RECORDS PROVIDED —
* * *

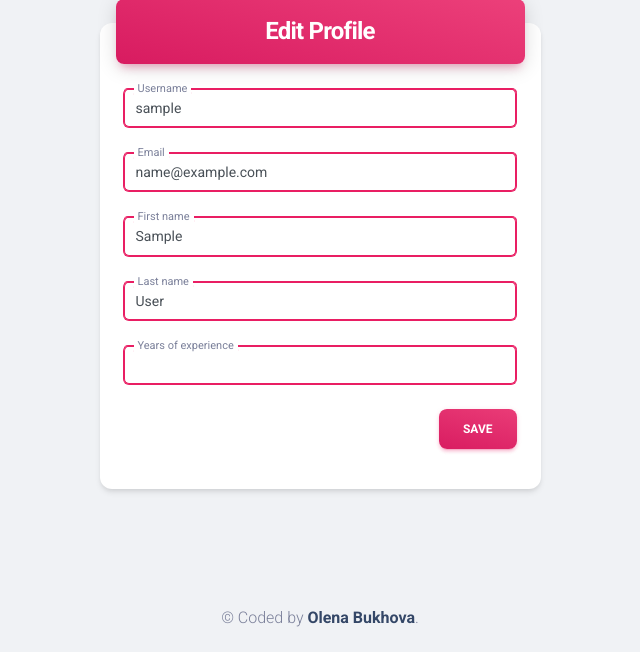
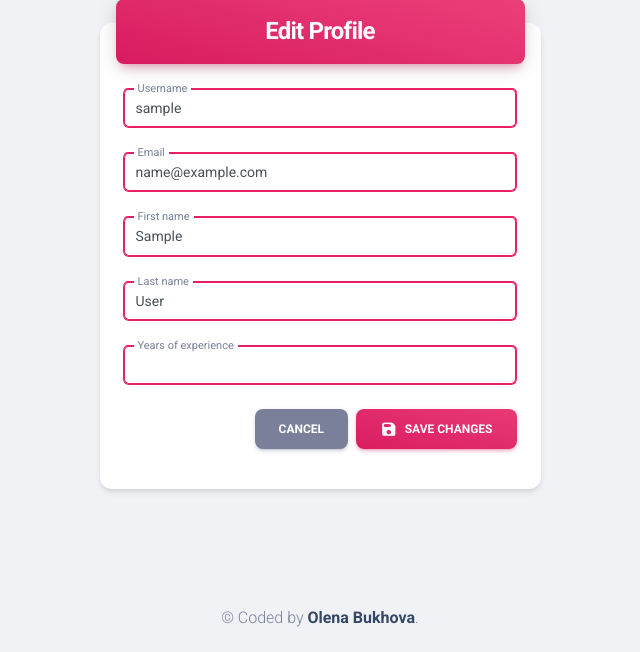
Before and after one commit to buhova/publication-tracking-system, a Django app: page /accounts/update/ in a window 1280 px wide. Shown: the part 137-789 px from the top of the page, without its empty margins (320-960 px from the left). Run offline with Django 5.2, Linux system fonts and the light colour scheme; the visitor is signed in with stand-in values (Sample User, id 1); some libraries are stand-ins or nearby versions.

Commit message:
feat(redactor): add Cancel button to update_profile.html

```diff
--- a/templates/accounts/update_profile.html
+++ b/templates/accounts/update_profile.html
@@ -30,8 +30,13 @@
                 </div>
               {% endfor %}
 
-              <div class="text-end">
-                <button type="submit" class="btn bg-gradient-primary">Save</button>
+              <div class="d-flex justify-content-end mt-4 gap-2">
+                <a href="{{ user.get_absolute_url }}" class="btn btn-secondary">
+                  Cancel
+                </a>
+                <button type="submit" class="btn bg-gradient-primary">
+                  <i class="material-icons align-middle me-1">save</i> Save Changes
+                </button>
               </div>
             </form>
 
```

* * *

WHAT TO WORK ON — Find each line in the records above that contains "templates", and copy it.

ANSWER FOR THIS EXERCISE —
--- a/templates/accounts/update_profile.html
+++ b/templates/accounts/update_profile.html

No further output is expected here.